$4.8 million: Dependent health care costs
$2 million: Building maintenance
$127,000: Reducing librarian contracts
$800,000: Leave, vacancy, resignation reserves
$476,000: Delaying benefits 60 days for new hires
$2 million: Eliminate Health Reimbursement Account program
$550,000: Cut eight special teacher positions
$490,000: Eliminate bus driver benefits
$360,099: Cut school certified positions
$750,000: Do not add new adult high school program
$100,000: Do not add new ROTC program
$1.2 million: Eliminate FY 2012 textbook purchase
Source: Hamilton County schools
Hamilton County school board members are considering all the ways the school system can arrive at $14.3 million in cuts needed to balance next year's budget.
On Thursday, the system presented a plan that relies heavily on cuts to employee health benefits, central office staffing and funding for building maintenance.
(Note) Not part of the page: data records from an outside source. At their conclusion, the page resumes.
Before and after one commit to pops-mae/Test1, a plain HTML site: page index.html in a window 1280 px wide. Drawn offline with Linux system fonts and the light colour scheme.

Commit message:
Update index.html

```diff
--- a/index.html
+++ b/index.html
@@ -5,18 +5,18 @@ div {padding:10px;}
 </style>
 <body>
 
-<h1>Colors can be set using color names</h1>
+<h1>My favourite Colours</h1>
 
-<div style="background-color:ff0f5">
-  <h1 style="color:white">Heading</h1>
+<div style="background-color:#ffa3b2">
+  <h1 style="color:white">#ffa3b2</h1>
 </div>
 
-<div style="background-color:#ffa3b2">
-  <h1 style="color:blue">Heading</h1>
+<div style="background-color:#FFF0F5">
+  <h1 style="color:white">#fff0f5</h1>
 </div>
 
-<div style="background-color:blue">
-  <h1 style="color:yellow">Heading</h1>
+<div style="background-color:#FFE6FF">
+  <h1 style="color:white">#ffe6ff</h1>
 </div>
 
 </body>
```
"This is just a plan, and there are lots of options," said board member Linda Mosley.
Board members said all the cuts could be scaled back if teachers would agree to pay more for their health insurance. The current budget proposal calls for employees' premiums for dependent coverage to be increased to $200 per month.
Single employees, however, will continue to pay $25 a month, or 5 percent of the monthly premium.
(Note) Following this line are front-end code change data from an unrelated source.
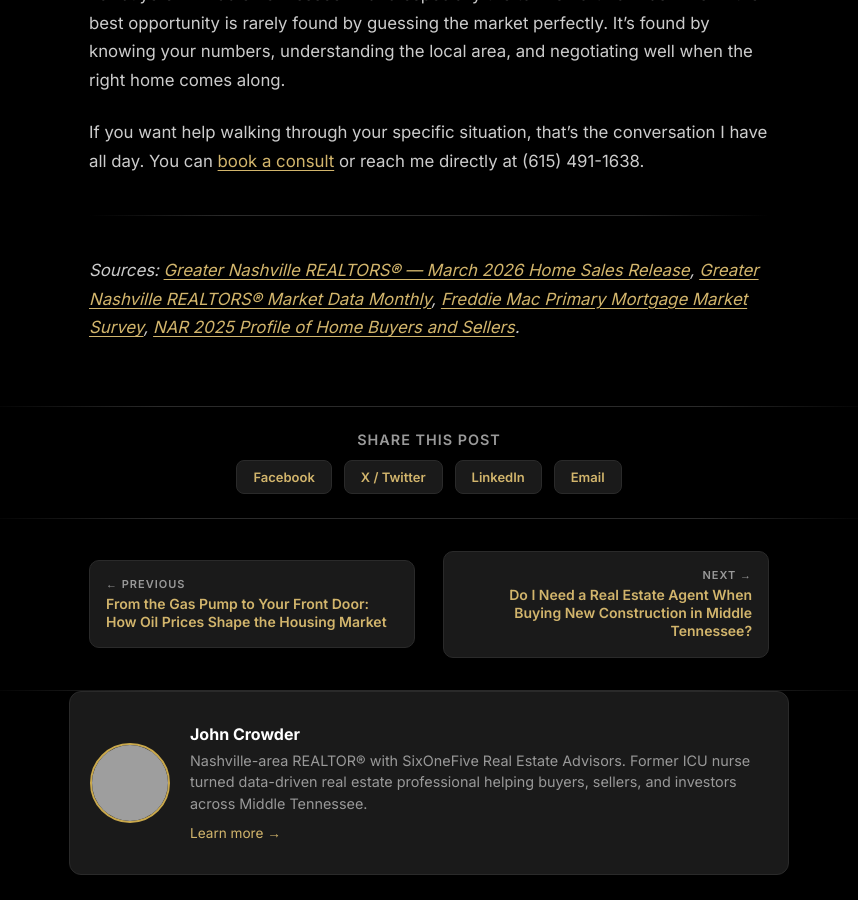
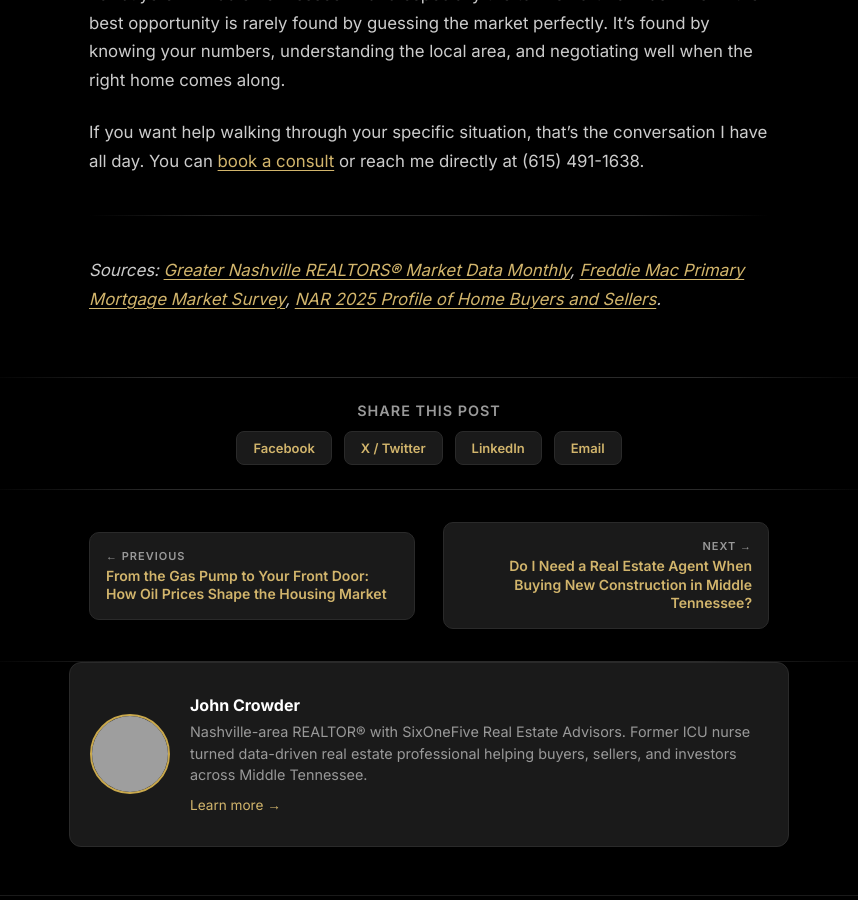
Before and after one commit to 615RealtyGuy/615RealtyGuy, a Jekyll site: the page built from _posts/2026-05-04-should-i-buy-now-or-wait-middle-tennessee.md, in a window 1280 px wide and 900 px high, scrolled down 8279 px. Shown: the whole window, without its empty margins (211-1069 px from the left). Built offline with Jekyll 4.4.1, drawn with Linux system fonts in a browser that asks for light colours; grey boxes are pictures that could not be loaded.

Commit message:
Fix 404'd GNR March 2026 release link in buy-now-or-wait post (#4)
The deep link to the March 2026 Greater Nashville REALTORS home sales
release (/news/2026/03/09/home-sales-release/...) now returns 404. GNR
doesn't keep individual release URLs stable.

Repointed the inline citation on line 48 to the stable Market Data
Monthly hub, and removed the duplicate broken-link entry from the
sources line on line 165 (Market Data Monthly was already there).

The 13,694 active listings / +11% YoY / 2,752 closings figures cited
in the post still appear on the GNR Market Data Monthly page.

Co-authored-by: Claude Opus 4.7 (1M context) <noreply@anthropic.com>

```diff
--- a/_posts/2026-05-04-should-i-buy-now-or-wait-middle-tennessee.md
+++ b/_posts/2026-05-04-should-i-buy-now-or-wait-middle-tennessee.md
@@ -45,7 +45,7 @@ Here's how I'm thinking about it for clients buying in White House, Portland, Ga
 
 This isn't a vibes statement. The numbers say it.
 
-According to the most recent monthly report from [Greater Nashville REALTORS®](https://www.greaternashvillerealtors.org/news/2026/03/09/home-sales-release/inventory-climbs-while-sales-hold-steady-buyers-gain-the-edge), March 2026 closed with:
+According to the most recent monthly report from [Greater Nashville REALTORS®](https://www.greaternashvillerealtors.org/market-data-monthly/), March 2026 closed with:
 
 - **13,694 active listings** across the region — up roughly 11% year over year
 - **2,752 closings**, a 3% dip from March 2025
@@ -162,4 +162,4 @@ If you want help walking through your specific situation, that's the conversatio
 
 ---
 
-*Sources: [Greater Nashville REALTORS® — March 2026 Home Sales Release](https://www.greaternashvillerealtors.org/news/2026/03/09/home-sales-release/inventory-climbs-while-sales-hold-steady-buyers-gain-the-edge), [Greater Nashville REALTORS® Market Data Monthly](https://www.greaternashvillerealtors.org/market-data-monthly/), [Freddie Mac Primary Mortgage Market Survey](https://www.freddiemac.com/pmms), [NAR 2025 Profile of Home Buyers and Sellers](https://www.nar.realtor/newsroom/first-time-home-buyer-share-falls-to-historic-low-of-21-median-age-rises-to-40).*
+*Sources: [Greater Nashville REALTORS® Market Data Monthly](https://www.greaternashvillerealtors.org/market-data-monthly/), [Freddie Mac Primary Mortgage Market Survey](https://www.freddiemac.com/pmms), [NAR 2025 Profile of Home Buyers and Sellers](https://www.nar.realtor/newsroom/first-time-home-buyer-share-falls-to-historic-low-of-21-median-age-rises-to-40).*
```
"Single-person premiums could be doubled without causing too much heartburn," said board member Mike Evatt. "It would be nice if we could make the increase more equitable for everyone."
The Hamilton County Education Association, the teachers union, has blocked efforts to increase premiums in the past. Dependent insurance premiums aren't governed by the union-negotiated contract.
"That's just sinful," said board member Rhonda Thurman. "In the real world, a lot of people have had their benefits cut and their premiums doubled."
The system must present its budget to the Hamilton County Commission by the second week in May. That provides little time to negotiate with the union, which would have to agree to the terms and hold a vote on the insurance increase before the budget is complete.
"I'm not very hopeful at all that it could happen," Mosley said. "There's just not enough time."
So board members will move forward with cuts that could include eliminating health insurance for roughly 50 contract bus drivers, eliminating some teaching jobs, holding off on textbook purchases and stopping plans to create an ROTC program at Sequoyah High School.
The schools are facing a long list of cost increases, including nearly $1.3 million more in special education requests and $4.6 million in health insurance costs.
Superintendent Jim Scales said the system could make most of the staff reductions by not filling vacancies and by moving staff between schools.
The school board will meet again at 5 p.m. Thursday April 21 to further discuss the budget.